There are a few notable characteristics in Alvaro's swing that stand out to me. The first is the amount of clubhead speed he creates with a relatively short, compact swing. It certainly helps to be 6-foot-3 and super athletic, but in addition to his natural abilities, Quiros has a very sound golf swing. Alvaro makes a huge shoulder turn over a very braced lower body. This allows him to create power without having to make a long swing. Bubba Watson and John Daly are in the oposite camp, creating their power with much fuller swings. While being flexible definitely makes Quiros' move easier, keeping a stable lower body in the backswing is a good thing for most people to think of, and can also add to consistency in contact. Of course, all players still need to allow their hips to turn, just try to avoid excessive movement.
The second thing I really like about Alvaro's swing is how the shaft works as he transitions into his downswing. When viewed from down the target line, you can see a distinctive "shallowing" of the shaft as he starts down, a little similar to the downswing of his countryman Sergio Garcia. For most golfers, the benefit of this move is that it puts the club on an inside track to the ball. Many amateurs tend to make the opposite move, where the shaft steepens in the first part of the
Do you need help?
If you play poorly one day, forget it. If you play poorly the next time out, review your fundamentals of grip, stance, aim and ball position.

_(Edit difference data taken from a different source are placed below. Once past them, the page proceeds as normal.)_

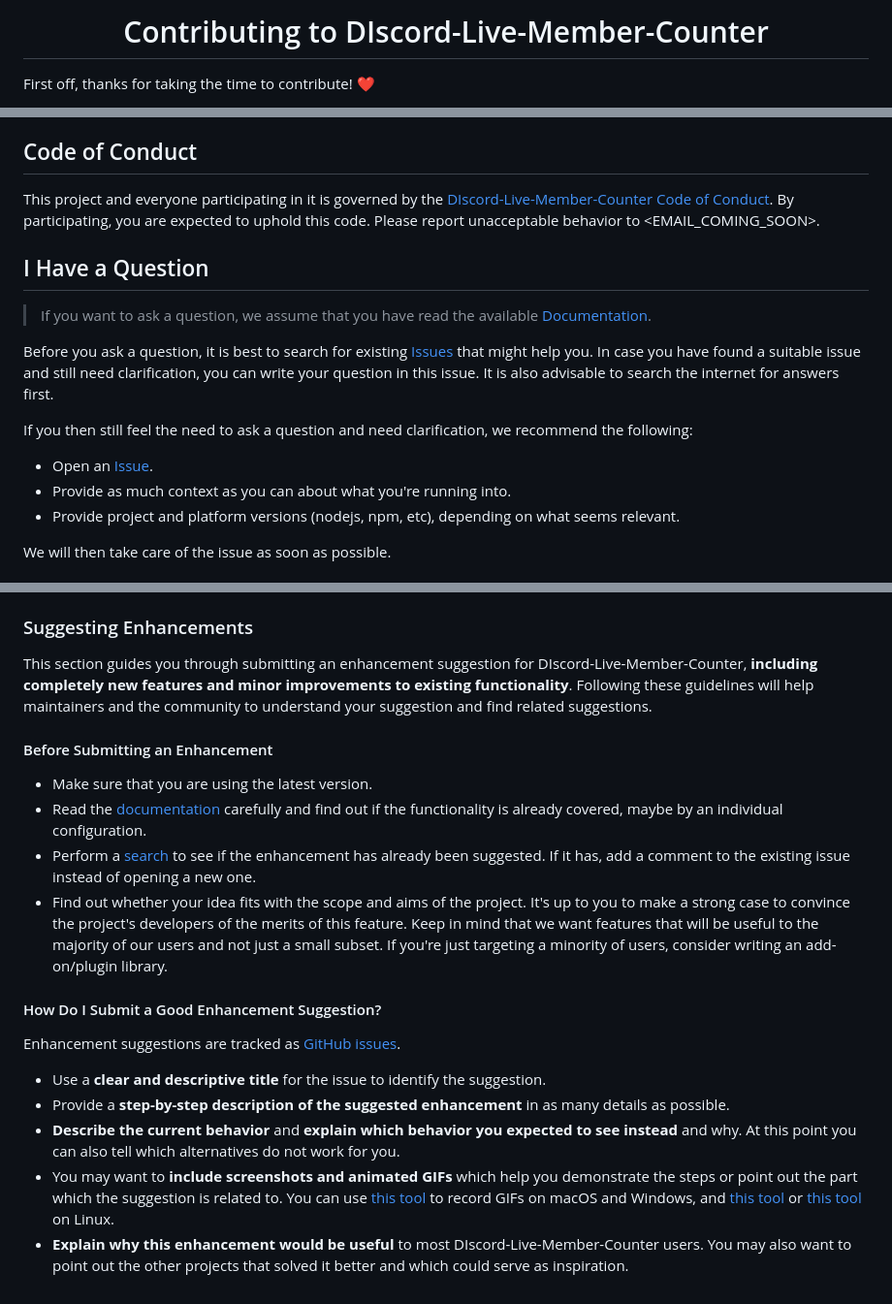
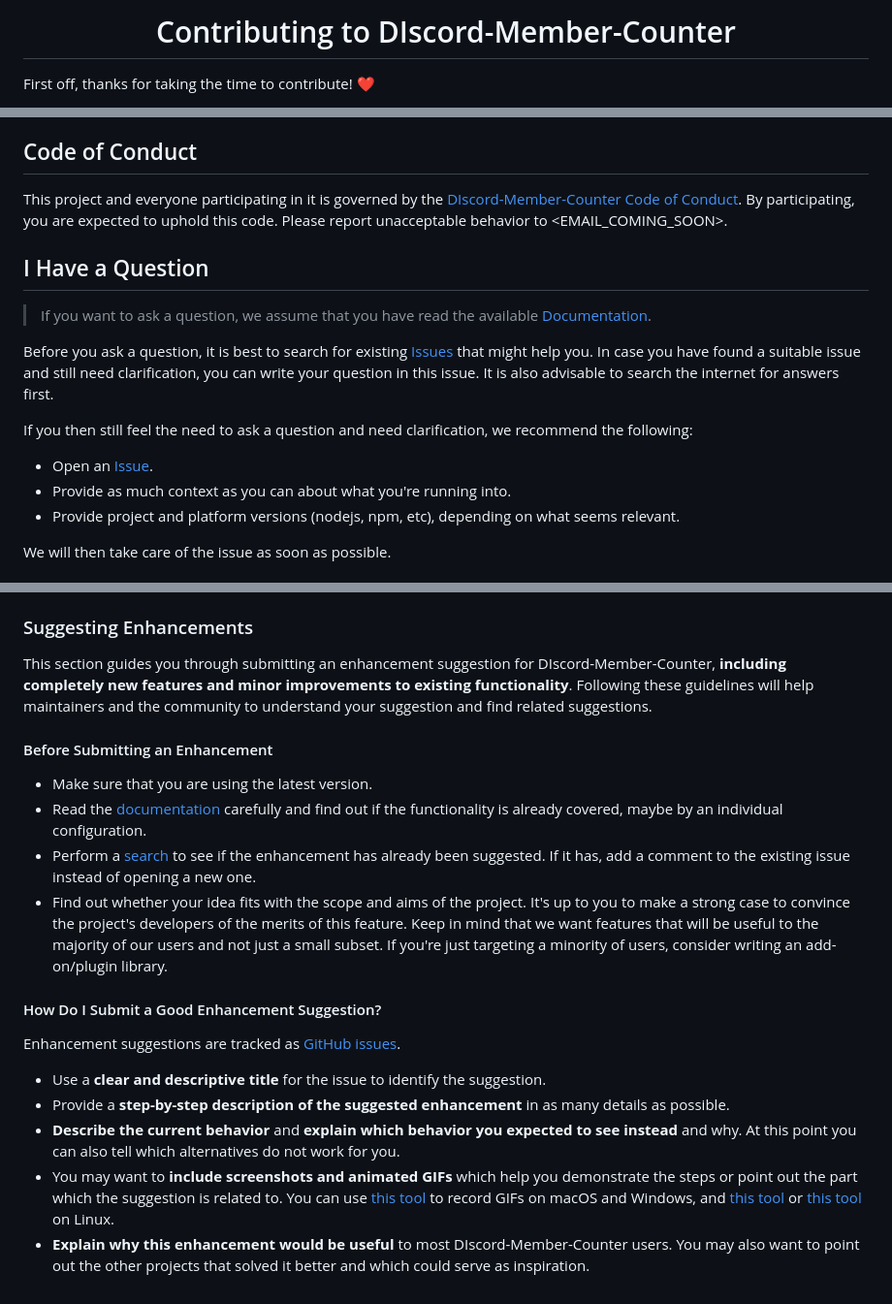
Before and after one commit to ThatSINEWAVE/Discord-Member-Counter, a Markdown page: CONTRIBUTING.md, 3 parts joined by grey strips. Shown: that part at 97% size. Rendered like a GitHub page.

```diff
--- a/CONTRIBUTING.md
+++ b/CONTRIBUTING.md
@@ -1,6 +1,6 @@
 <div align="center">
 
-# Contributing to DIscord-Live-Member-Counter
+# Contributing to DIscord-Member-Counter
 
 </div>
 
@@ -30,7 +30,7 @@ All types of contributions are encouraged and valued. See the [Table of Contents
 ## Code of Conduct
 
 This project and everyone participating in it is governed by the
-[DIscord-Live-Member-Counter Code of Conduct](https://github.com/ThatSINEWAVE/DIscord-Live-Member-Counterblob/master/CODE_OF_CONDUCT.md).
+[DIscord-Member-Counter Code of Conduct](https://github.com/ThatSINEWAVE/DIscord-Member-Counterblob/master/CODE_OF_CONDUCT.md).
 By participating, you are expected to uphold this code. Please report unacceptable behavior
 to <EMAIL_COMING_SOON>.
 
@@ -89,7 +89,7 @@ Once it's filed:
 
 ### Suggesting Enhancements
 
-This section guides you through submitting an enhancement suggestion for DIscord-Live-Member-Counter, **including completely new features and minor improvements to existing functionality**. Following these guidelines will help maintainers and the community to understand your suggestion and find related suggestions.
+This section guides you through submitting an enhancement suggestion for DIscord-Member-Counter, **including completely new features and minor improvements to existing functionality**. Following these guidelines will help maintainers and the community to understand your suggestion and find related suggestions.
 
 #### Before Submitting an Enhancement
 
@@ -106,4 +106,4 @@ Enhancement suggestions are tracked as [GitHub issues](https://github.com/ThatSI
 - Provide a **step-by-step description of the suggested enhancement** in as many details as possible.
 - **Describe the current behavior** and **explain which behavior you expected to see instead** and why. At this point you can also tell which alternatives do not work for you.
 - You may want to **include screenshots and animated GIFs** which help you demonstrate the steps or point out the part which the suggestion is related to. You can use [this tool](https://www.cockos.com/licecap/) to record GIFs on macOS and Windows, and [this tool](https://github.com/colinkeenan/silentcast) or [this tool](https://github.com/GNOME/byzanz) on Linux.
-- **Explain why this enhancement would be useful** to most DIscord-Live-Member-Counter users. You may also want to point out the other projects that solved it better and which could serve as inspiration.
+- **Explain why this enhancement would be useful** to most DIscord-Member-Counter users. You may also want to point out the other projects that solved it better and which could serve as inspiration.
```
Also changed, not shown: other parts of CONTRIBUTING.md (+6 -6 lines).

Most mistakes are made before the club is swung. If you play poorly for a third time in a row, go see your professional.
Powder the ball
Many average golfers are not sure which part of the clubface is striking the ball--whether it's with the putter, an iron or a driver. It's very simple to find out. Take a can of talcum powder with you to the range or to the putting green. Powder the ball. Hit it. Look at the clubface. You'll know immediately.
Chip of pitch?
Always chip the ball if:
1. The lie is poor.
2. The green is hard.
3. You have a downhill lie.
4. The wind influences the shot.
5. You are under stress.
1. The lie is good.
2. You have an uphill lie.
3. The green is very soft.
4. There is an obstacle in the way.
A practice rule
Never practice your full swing when the wind is blowing at your back. If you're right-handed, this means the wind is left to right. The more you practice with the wind blowing at your back, the more you will be inclined to swing across the ball and hit from the top. Ben Hogan was one